The HSE’s spokesperson outlined that, in 2018, the Minister for Health identified priorities for the new board. One of the priorities was to develop a plan for building public trust and confidence in the HSE and wider health service.
“The HSE board has asked the communications division to work with our colleagues and patient representatives to develop a strategy to build trust and confidence in the HSE.”
Research indicates that trust in an organisation “shapes future behaviour and actions towards it”.
“This is particularly important for the health service. If people have trust and confidence in their health service, they will use its services – for example they will attend for screening, diagnosis, and treatment. This will contribute significantly to population health and wellbeing.
“So we are therefore working to identify what drives and inhibits trust and confidence, how we can regularly measure the levels of trust and confidence and what actions we should take to retain and earn it. This work will support the delivery of the HSE’s corporate plan.”
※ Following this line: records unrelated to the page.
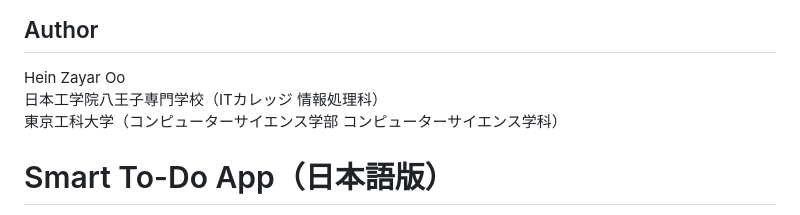
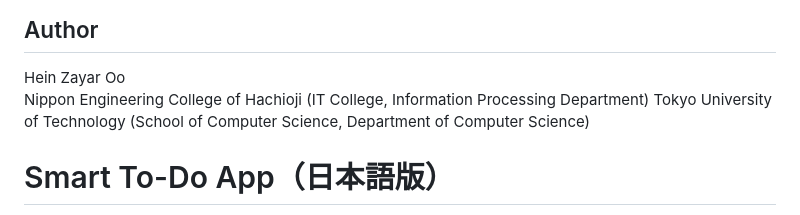
Before and after one commit to HeinZyrOo/Smart-to-do, a Markdown page: README.md, the part around the change. Rendered like a GitHub page.

```diff
--- a/README.md
+++ b/README.md
@@ -206,8 +206,8 @@ Through this project, I learned:
 ## Author
 
 Hein Zayar Oo
-日本工学院八王子専門学校（ITカレッジ 情報処理科）
-東京工科大学（コンピューターサイエンス学部 コンピューターサイエンス学科）
+Nippon Engineering College of Hachioji (IT College, Information Processing Department)
+Tokyo University of Technology (School of Computer Science, Department of Computer Science)
 
 # Smart To-Do App（日本語版）
 
```
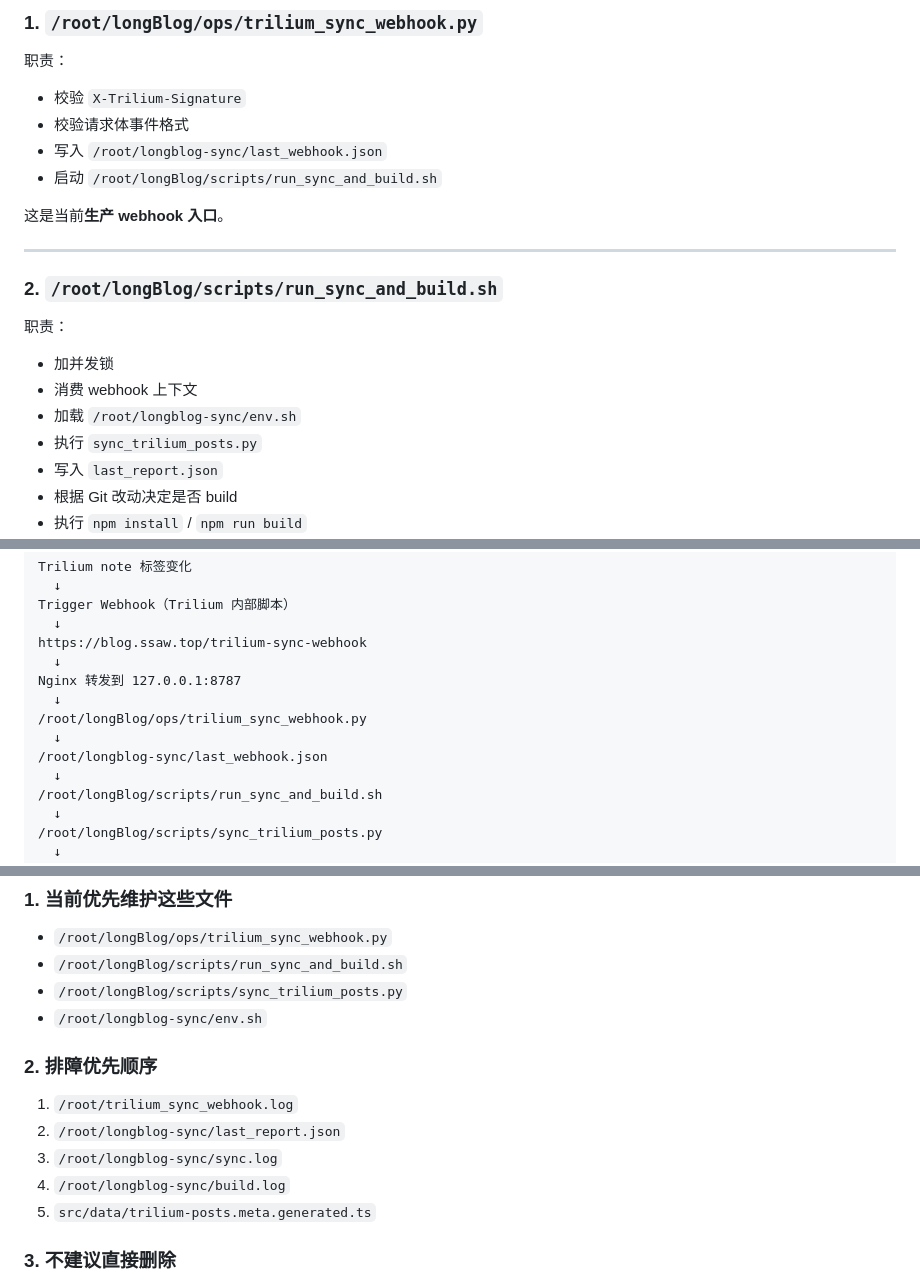
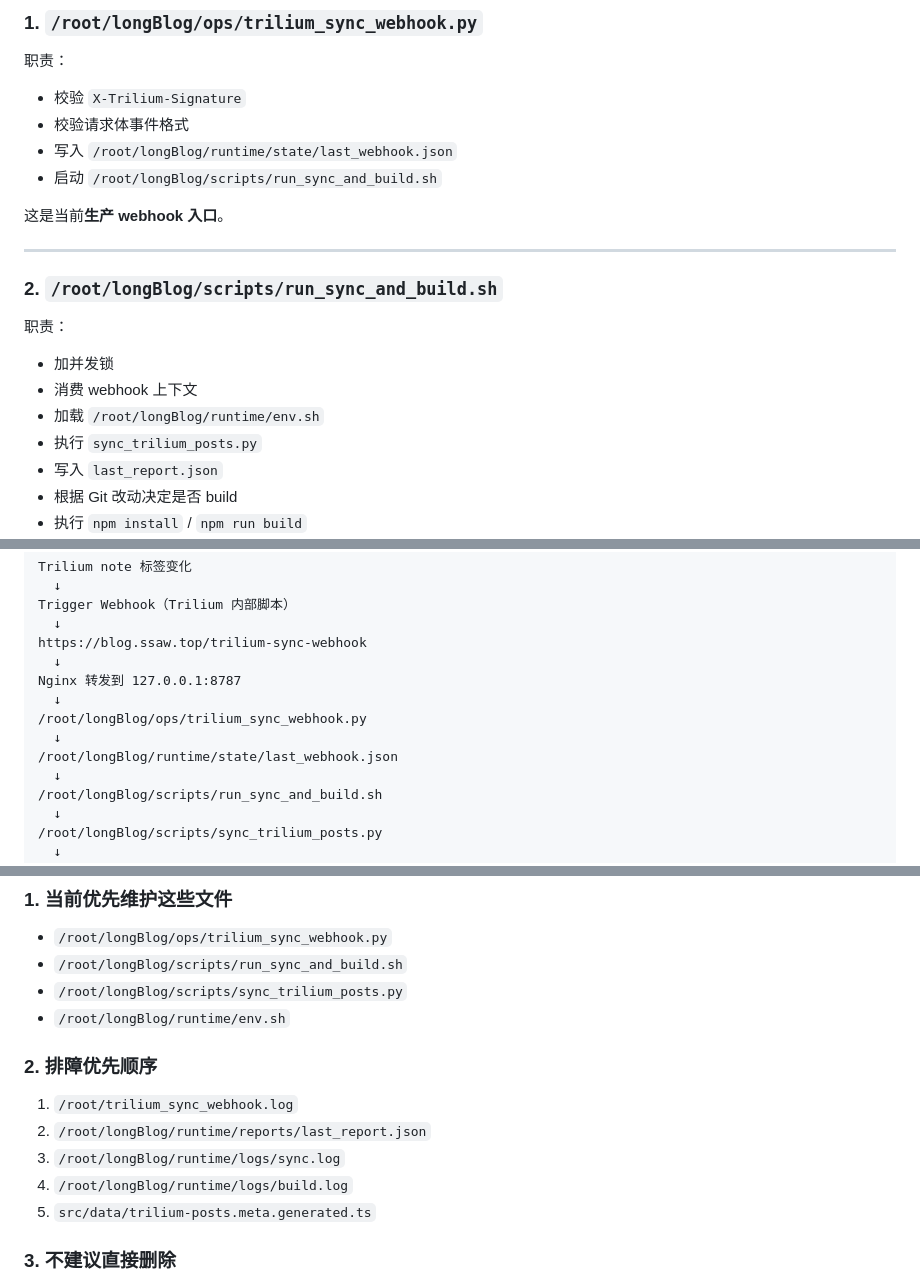
Before and after one commit to minlonghuo-lab/longBlog, a Markdown page: docs/automation-layout-rainyun.md, 3 parts joined by grey strips. Rendered like a GitHub page.

```diff
--- a/docs/automation-layout-rainyun.md
+++ b/docs/automation-layout-rainyun.md
@@ -52,7 +52,7 @@
 职责：
 - 校验 `X-Trilium-Signature`
 - 校验请求体事件格式
-- 写入 `/root/longblog-sync/last_webhook.json`
+- 写入 `/root/longBlog/runtime/state/last_webhook.json`
 - 启动 `/root/longBlog/scripts/run_sync_and_build.sh`
 
 这是当前**生产 webhook 入口**。
@@ -63,7 +63,7 @@
 职责：
 - 加并发锁
 - 消费 webhook 上下文
-- 加载 `/root/longblog-sync/env.sh`
+- 加载 `/root/longBlog/runtime/env.sh`
 - 执行 `sync_trilium_posts.py`
 - 写入 `last_report.json`
 - 根据 Git 改动决定是否 build
@@ -151,7 +151,7 @@ Nginx 转发到 127.0.0.1:8787
   ↓
 /root/longBlog/ops/trilium_sync_webhook.py
   ↓
-/root/longblog-sync/last_webhook.json
+/root/longBlog/runtime/state/last_webhook.json
   ↓
 /root/longBlog/scripts/run_sync_and_build.sh
   ↓
@@ -174,13 +174,13 @@ npm run build
 - `/root/longBlog/ops/trilium_sync_webhook.py`
 - `/root/longBlog/scripts/run_sync_and_build.sh`
 - `/root/longBlog/scripts/sync_trilium_posts.py`
-- `/root/longblog-sync/env.sh`
+- `/root/longBlog/runtime/env.sh`
 
 ### 2. 排障优先顺序
 1. `/root/trilium_sync_webhook.log`
-2. `/root/longblog-sync/last_report.json`
-3. `/root/longblog-sync/sync.log`
-4. `/root/longblog-sync/build.log`
+2. `/root/longBlog/runtime/reports/last_report.json`
+3. `/root/longBlog/runtime/logs/sync.log`
+4. `/root/longBlog/runtime/logs/build.log`
 5. `src/data/trilium-posts.meta.generated.ts`
 
 ### 3. 不建议直接删除
```
Also changed, not shown: docs/longblog-automation-stable.md (+5 -5 lines), docs/migration-to-new-server-babysitter-guide.md (+13 -13 lines).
According to a PowerPoint on the initiative, presented to the board in February, trust and confidence in the health service is also necessary to obtain political backing.
“[Trust and confidence] have an impact on all of our stakeholders, for example those in the political system who are making the crucial decisions to provide the funding and the political will required to drive health service reform. It will therefore help further improve the health service.”
Research showed that trust in the Irish public health service was being maintained, with one in-three people continuing to have a high level of trust, according to the presentation. The percentage expressing a high level of trust had risen
from 16 per cent in February 2020 to 32 per cent in January 2021.
According to the HSE, as of June, public trust levels in the health service were “steady”, with 30 per cent of people reporting high trust levels.